On Oct. 14, The Academy of Motion Picture Arts and Sciences decided to dismiss Harvey Weinstein as a member, the second time ever this judgment has been evoked. This follows a league of blows against the producer, including separation from his wife, still-mounting legal troubles and the revilement of almost all film executives and actors. All of this and more is certainly deserved given the over two dozen allegations of sexual assault, misconduct or rape against him.
Within their statement for his expulsion, the Academy wrote their intention with this decision is in part to “send a message that the era of willful ignorance and shameful complicity in sexually predatory behavior and workplace harassment in our industry is over.” While this statement is certainly distinct in message, its tone and implications almost seem to reflect that of the Weinstein Company’s statement upon firing their co-founder. Most importantly, both seem to imply that these allegations come as a shock to the groups.
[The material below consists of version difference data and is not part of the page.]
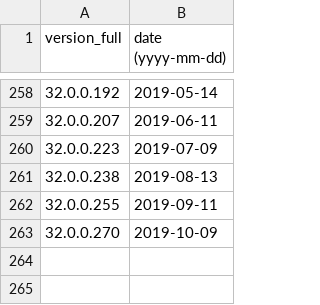
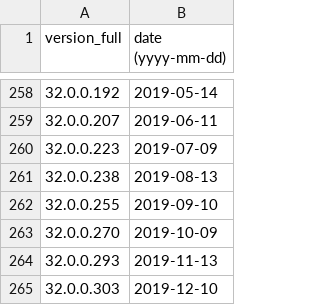
Before and after one commit to maaaaz/third-parties-version-history, a CSV file: Adobe Flash/flash.csv, drawn as a sheet; only a part is shown, gaps mark what is left out.

```diff
--- a/Adobe Flash/flash.csv
+++ b/Adobe Flash/flash.csv
@@ -261,3 +261,5 @@
 "32.0.0.238";"2019-08-13"
-"32.0.0.255";"2019-09-11"
+"32.0.0.255";"2019-09-10"
 "32.0.0.270";"2019-10-09"
+"32.0.0.293";"2019-11-13"
+"32.0.0.303";"2019-12-10"
```
Also changed, not shown: Adobe Reader/reader.csv, Google Chrome/chrome.csv, 2 other files.
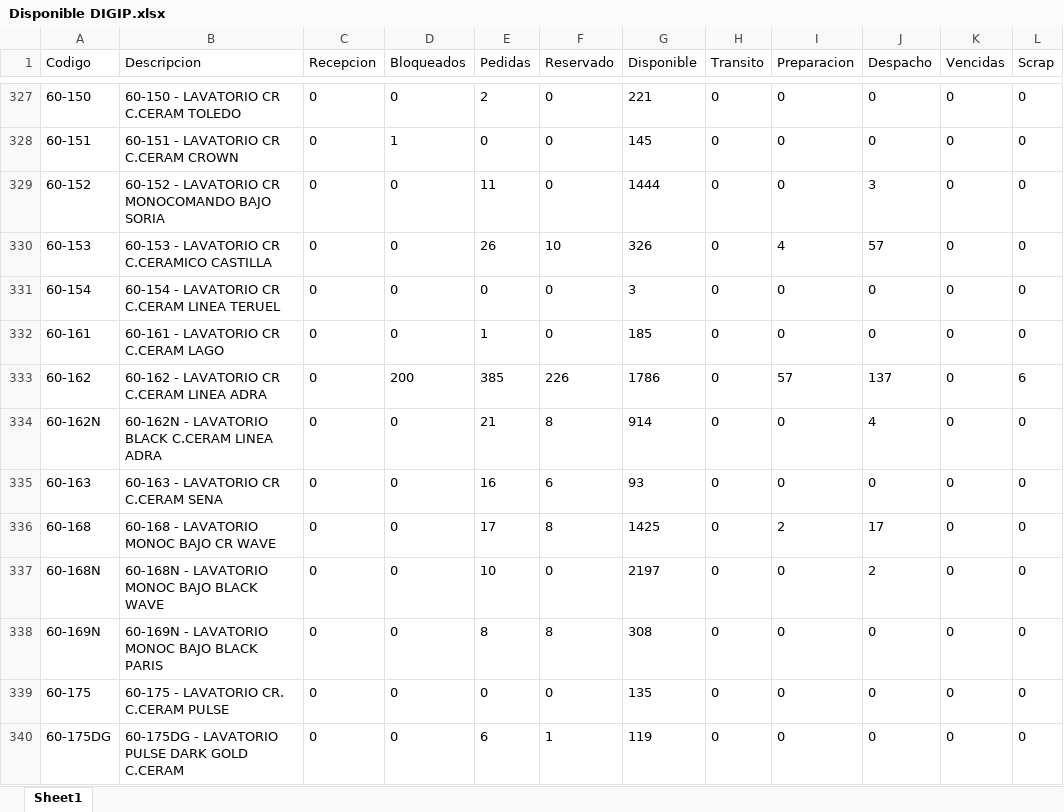
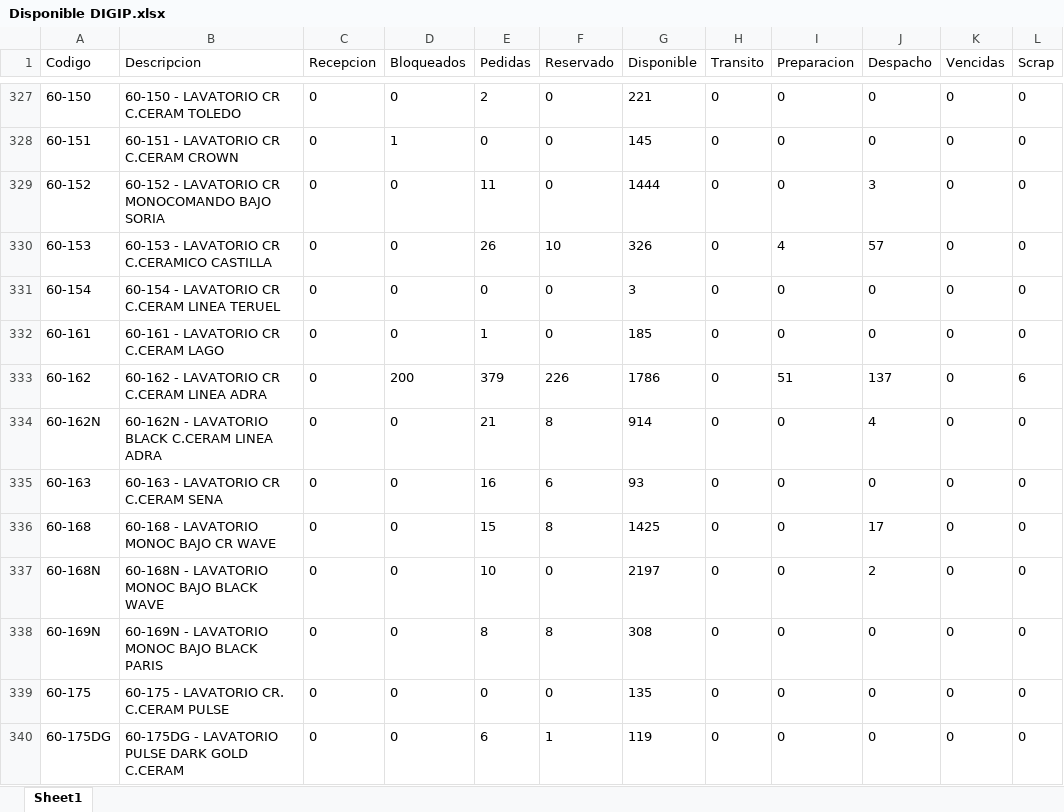
Before and after one commit to IvanGoyena/Logistica-Peirano, an Excel workbook: Data_WMS/Disponible DIGIP.xlsx, sheet Sheet1, drawn as a sheet; only a part is shown, gaps mark what is left out; values as stored, in another font and other column widths than the file's, no borders; the diff covers the shown part only; the diff names each change by its address in the sheet, - before the commit and + after, or states it on an @@ line.

Commit message:
Actualización automática WMS - Disponible DIGIP - 15/09/2026 15:47:59

```diff
--- a/Data_WMS/Disponible DIGIP.xlsx (sheet Sheet1)
+++ b/Data_WMS/Disponible DIGIP.xlsx (sheet Sheet1)
-E333 (Pedidas): 385
+E333 (Pedidas): 379
-I333 (Preparacion): 57
+I333 (Preparacion): 51
-E336 (Pedidas): 17
+E336 (Pedidas): 15
-I336 (Preparacion): 2
+I336 (Preparacion): 0
```
Also changed, not shown: 84 edited cells elsewhere in this sheet.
Unfortunately for victims everywhere, this is obviously and provably false. Allegations against Weinstein have been around for decades, most times being discredited or paid off and silenced. Repeatedly, Weinstein would invite women, often at the start of their careers, to the same hotel in attempts to coerce them into massages and sex. Multiple times among these, Weinstein would employ the aid of subordinates. Contracts for employees within his namesake company even included a ban on the reporting of reputation-harming events, likely for this very reason. As for the Academy’s statement, the continued membership of similarly-outed people like Roman Polanski and Bill Cosby call into question the validity of their goal.
The idea that Weinstein Company executives (including Harvey’s brother) and the Academy were ignorant of this rampant abuse of power would be laughable if it were not representative of a problem so depressing. One of the many ways in which Hollywood operates is through the abuse of those in desperate want of jobs. There are more qualified people than there are stars in the Walk of Fame, so if one of them will offer other services, seedy people like Weinstein will take advantage.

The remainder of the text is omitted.